◆ **Problem statement**: Print the data below verbatim, minus images.

◆ **Information shown**:
::::::
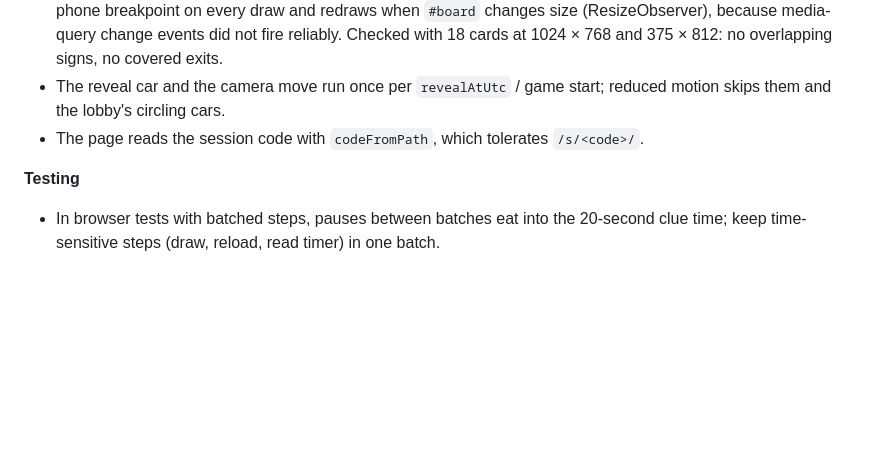
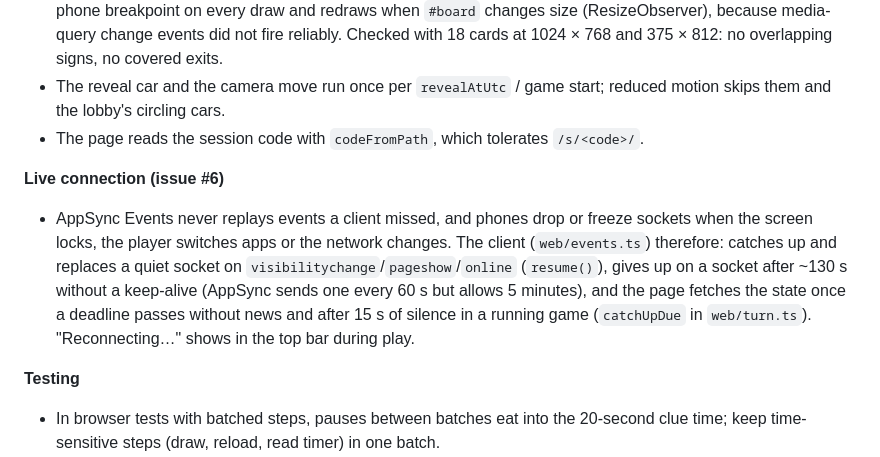
Before and after one commit to chrseidel/round-about-game, a Markdown page: DEVELOPMENT_HANDOFF.md, the part around the change. Rendered like a GitHub page; blank space fills up the shorter version.

Commit message:
docs: note how the client recovers missed live events
Co-Authored-By: Claude Opus 5.5 <noreply@anthropic.com>

```diff
--- a/DEVELOPMENT_HANDOFF.md
+++ b/DEVELOPMENT_HANDOFF.md
@@ -57,6 +57,10 @@
 - The reveal car and the camera move run once per `revealAtUtc` / game start; reduced motion skips them and the lobby's circling cars.
 - The page reads the session code with `codeFromPath`, which tolerates `/s/<code>/`.
 
+**Live connection (issue #6)**
+
+- AppSync Events never replays events a client missed, and phones drop or freeze sockets when the screen locks, the player switches apps or the network changes. The client (`web/events.ts`) therefore: catches up and replaces a quiet socket on `visibilitychange`/`pageshow`/`online` (`resume()`), gives up on a socket after ~130 s without a keep-alive (AppSync sends one every 60 s but allows 5 minutes), and the page fetches the state once a deadline passes without news and after 15 s of silence in a running game (`catchUpDue` in `web/turn.ts`). "Reconnecting…" shows in the top bar during play.
+
 **Testing**
 
 - In browser tests with batched steps, pauses between batches eat into the 20-second clue time; keep time-sensitive steps (draw, reload, read timer) in one batch.
```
::::::
◆ **Answer section**:
Before and after one commit to chrseidel/round-about-game, a Markdown page: DEVELOPMENT_HANDOFF.md, the part around the change. Rendered like a GitHub page; blank space fills up the shorter version.

Commit message:
docs: note how the client recovers missed live events
Co-Authored-By: Claude Opus 5.5 <noreply@anthropic.com>

```diff
--- a/DEVELOPMENT_HANDOFF.md
+++ b/DEVELOPMENT_HANDOFF.md
@@ -57,6 +57,10 @@
 - The reveal car and the camera move run once per `revealAtUtc` / game start; reduced motion skips them and the lobby's circling cars.
 - The page reads the session code with `codeFromPath`, which tolerates `/s/<code>/`.
 
+**Live connection (issue #6)**
+
+- AppSync Events never replays events a client missed, and phones drop or freeze sockets when the screen locks, the player switches apps or the network changes. The client (`web/events.ts`) therefore: catches up and replaces a quiet socket on `visibilitychange`/`pageshow`/`online` (`resume()`), gives up on a socket after ~130 s without a keep-alive (AppSync sends one every 60 s but allows 5 minutes), and the page fetches the state once a deadline passes without news and after 15 s of silence in a running game (`catchUpDue` in `web/turn.ts`). "Reconnecting…" shows in the top bar during play.
+
 **Testing**
 
 - In browser tests with batched steps, pauses between batches eat into the 20-second clue time; keep time-sensitive steps (draw, reload, read timer) in one batch.
```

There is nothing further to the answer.